SUPPLIED MATERIAL Start Marker

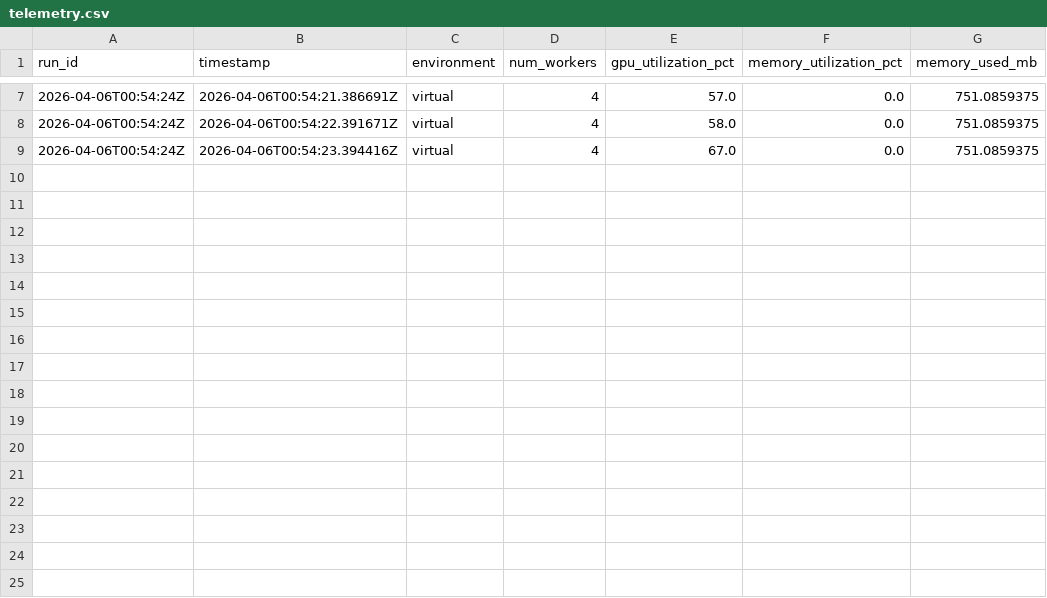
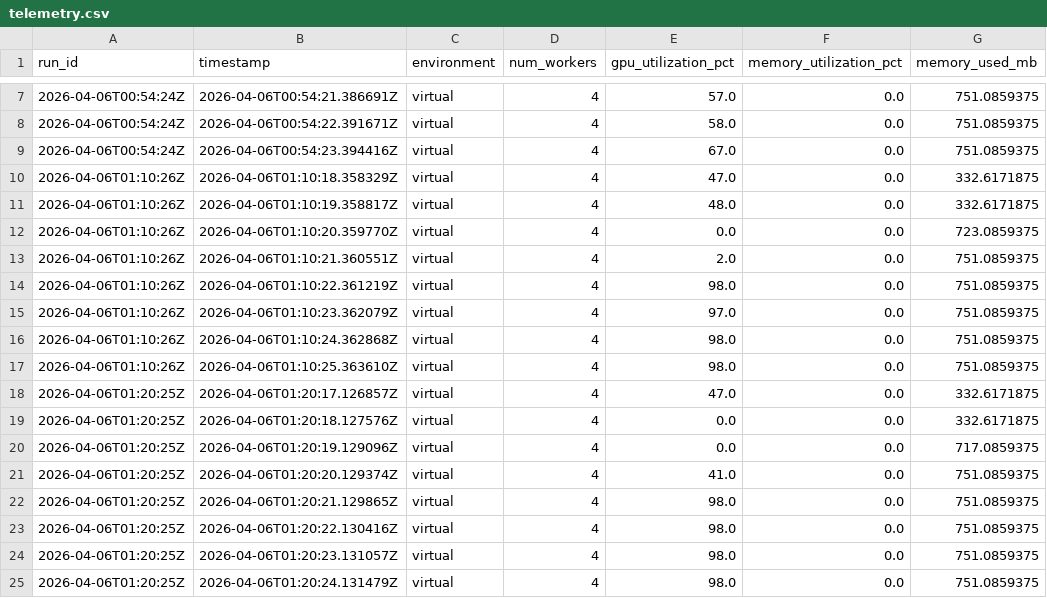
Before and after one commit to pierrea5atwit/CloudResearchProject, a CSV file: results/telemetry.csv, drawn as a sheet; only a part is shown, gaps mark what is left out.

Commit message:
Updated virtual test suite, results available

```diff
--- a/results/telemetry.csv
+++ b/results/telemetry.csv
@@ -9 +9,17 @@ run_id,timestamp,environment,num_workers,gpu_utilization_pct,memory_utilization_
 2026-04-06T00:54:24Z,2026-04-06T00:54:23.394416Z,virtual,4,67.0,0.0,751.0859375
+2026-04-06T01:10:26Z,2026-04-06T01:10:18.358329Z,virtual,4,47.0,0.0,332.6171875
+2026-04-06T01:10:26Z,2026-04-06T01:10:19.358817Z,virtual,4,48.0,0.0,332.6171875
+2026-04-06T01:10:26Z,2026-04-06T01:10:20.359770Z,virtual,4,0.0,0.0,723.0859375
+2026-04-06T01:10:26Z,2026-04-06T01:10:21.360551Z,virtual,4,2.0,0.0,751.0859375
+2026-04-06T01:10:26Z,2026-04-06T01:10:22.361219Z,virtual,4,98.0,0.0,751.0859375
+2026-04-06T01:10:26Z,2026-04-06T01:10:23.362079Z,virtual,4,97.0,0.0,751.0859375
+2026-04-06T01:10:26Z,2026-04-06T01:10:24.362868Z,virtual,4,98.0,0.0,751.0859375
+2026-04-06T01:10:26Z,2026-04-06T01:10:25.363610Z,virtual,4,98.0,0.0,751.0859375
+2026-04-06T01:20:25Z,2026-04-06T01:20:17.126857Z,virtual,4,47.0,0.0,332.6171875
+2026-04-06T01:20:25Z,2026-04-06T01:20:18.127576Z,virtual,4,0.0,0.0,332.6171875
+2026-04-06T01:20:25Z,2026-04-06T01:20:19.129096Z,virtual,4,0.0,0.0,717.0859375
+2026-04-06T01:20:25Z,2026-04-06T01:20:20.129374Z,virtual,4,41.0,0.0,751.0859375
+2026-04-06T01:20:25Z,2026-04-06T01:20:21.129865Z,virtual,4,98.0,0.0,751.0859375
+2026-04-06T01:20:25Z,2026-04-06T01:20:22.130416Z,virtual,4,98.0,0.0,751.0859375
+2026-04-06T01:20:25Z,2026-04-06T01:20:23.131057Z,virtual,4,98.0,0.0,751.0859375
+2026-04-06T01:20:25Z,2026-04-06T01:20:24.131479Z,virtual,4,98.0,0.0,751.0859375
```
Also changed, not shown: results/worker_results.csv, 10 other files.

SUPPLIED MATERIAL End Marker
SUPPLIED MATERIAL Start Marker

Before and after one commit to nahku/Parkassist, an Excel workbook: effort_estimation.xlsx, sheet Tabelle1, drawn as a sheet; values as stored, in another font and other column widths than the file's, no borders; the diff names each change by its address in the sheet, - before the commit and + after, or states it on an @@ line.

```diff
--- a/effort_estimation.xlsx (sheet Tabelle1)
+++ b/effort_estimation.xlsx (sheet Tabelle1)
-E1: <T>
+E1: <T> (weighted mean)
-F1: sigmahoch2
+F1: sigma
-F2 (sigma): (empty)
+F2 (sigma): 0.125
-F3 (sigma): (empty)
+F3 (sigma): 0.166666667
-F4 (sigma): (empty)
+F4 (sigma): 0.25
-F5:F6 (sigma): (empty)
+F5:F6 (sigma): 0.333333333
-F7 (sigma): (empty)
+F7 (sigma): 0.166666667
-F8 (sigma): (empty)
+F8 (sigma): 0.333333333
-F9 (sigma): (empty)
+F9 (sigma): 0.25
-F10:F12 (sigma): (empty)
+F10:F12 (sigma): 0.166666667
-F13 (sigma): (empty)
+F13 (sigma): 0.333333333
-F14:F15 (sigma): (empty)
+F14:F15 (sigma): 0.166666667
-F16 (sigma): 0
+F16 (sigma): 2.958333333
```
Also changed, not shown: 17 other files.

SUPPLIED MATERIAL End Marker
SUPPLIED MATERIAL Start Marker

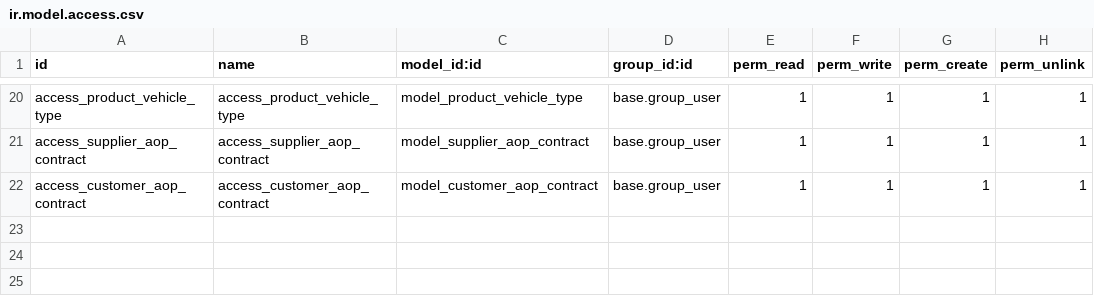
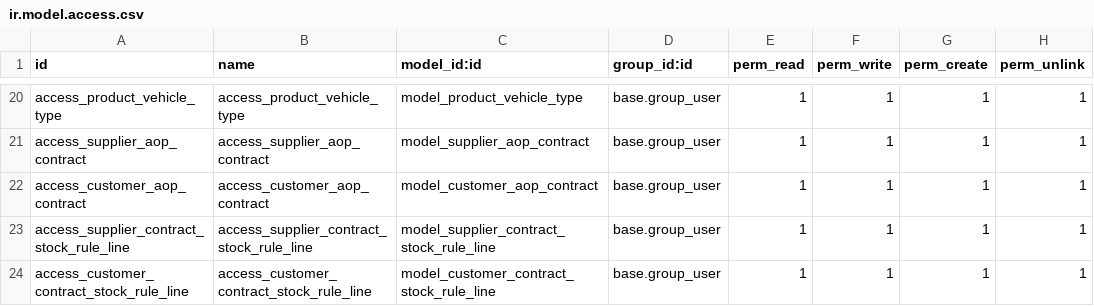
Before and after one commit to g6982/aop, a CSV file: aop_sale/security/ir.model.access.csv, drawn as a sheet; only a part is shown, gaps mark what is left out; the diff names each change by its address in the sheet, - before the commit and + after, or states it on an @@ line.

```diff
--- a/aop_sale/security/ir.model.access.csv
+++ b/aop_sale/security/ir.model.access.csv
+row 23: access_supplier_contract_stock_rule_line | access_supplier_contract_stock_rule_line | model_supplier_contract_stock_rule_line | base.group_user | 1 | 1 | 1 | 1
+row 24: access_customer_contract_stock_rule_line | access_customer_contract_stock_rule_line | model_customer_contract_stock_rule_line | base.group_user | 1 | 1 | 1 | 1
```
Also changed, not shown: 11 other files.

SUPPLIED MATERIAL End Marker

-- TASK DETAILS --
Scan the lines above for the word "empty" and copy every one where it occurs.

-- RESPONSE TO THE EXERCISE --
-F2 (sigma): (empty)
-F3 (sigma): (empty)
-F4 (sigma): (empty)
-F5:F6 (sigma): (empty)
-F7 (sigma): (empty)
-F8 (sigma): (empty)
-F9 (sigma): (empty)
-F10:F12 (sigma): (empty)
-F13 (sigma): (empty)
-F14:F15 (sigma): (empty)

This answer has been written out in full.